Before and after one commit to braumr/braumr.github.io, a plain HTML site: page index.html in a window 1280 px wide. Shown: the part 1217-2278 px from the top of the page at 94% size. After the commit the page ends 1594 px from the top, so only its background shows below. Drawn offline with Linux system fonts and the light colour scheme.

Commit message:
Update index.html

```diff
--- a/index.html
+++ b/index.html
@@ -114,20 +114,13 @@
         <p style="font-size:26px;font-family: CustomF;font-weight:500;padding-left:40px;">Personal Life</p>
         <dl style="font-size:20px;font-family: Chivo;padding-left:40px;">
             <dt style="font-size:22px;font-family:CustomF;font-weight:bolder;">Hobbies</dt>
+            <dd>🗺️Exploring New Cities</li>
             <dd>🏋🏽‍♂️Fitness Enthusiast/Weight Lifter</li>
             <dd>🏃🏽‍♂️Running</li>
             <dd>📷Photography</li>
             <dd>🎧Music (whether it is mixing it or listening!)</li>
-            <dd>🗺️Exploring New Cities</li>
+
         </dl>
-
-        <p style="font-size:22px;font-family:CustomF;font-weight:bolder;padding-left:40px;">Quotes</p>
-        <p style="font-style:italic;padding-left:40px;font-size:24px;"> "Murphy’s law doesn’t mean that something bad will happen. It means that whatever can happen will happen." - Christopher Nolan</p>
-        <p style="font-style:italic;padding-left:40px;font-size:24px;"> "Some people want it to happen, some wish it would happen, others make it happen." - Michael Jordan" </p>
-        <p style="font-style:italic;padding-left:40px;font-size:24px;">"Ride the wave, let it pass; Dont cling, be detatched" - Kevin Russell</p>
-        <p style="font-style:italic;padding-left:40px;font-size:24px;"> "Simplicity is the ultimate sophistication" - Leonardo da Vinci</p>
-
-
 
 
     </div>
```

------------------------------------------------

Only the lines containing "CustomF" are needed; pull them out of the listing.

### REPLY TO THE EXERCISE
         <p style="font-size:26px;font-family: CustomF;font-weight:500;padding-left:40px;">Personal Life</p>
             <dt style="font-size:22px;font-family:CustomF;font-weight:bolder;">Hobbies</dt>
-        <p style="font-size:22px;font-family:CustomF;font-weight:bolder;padding-left:40px;">Quotes</p>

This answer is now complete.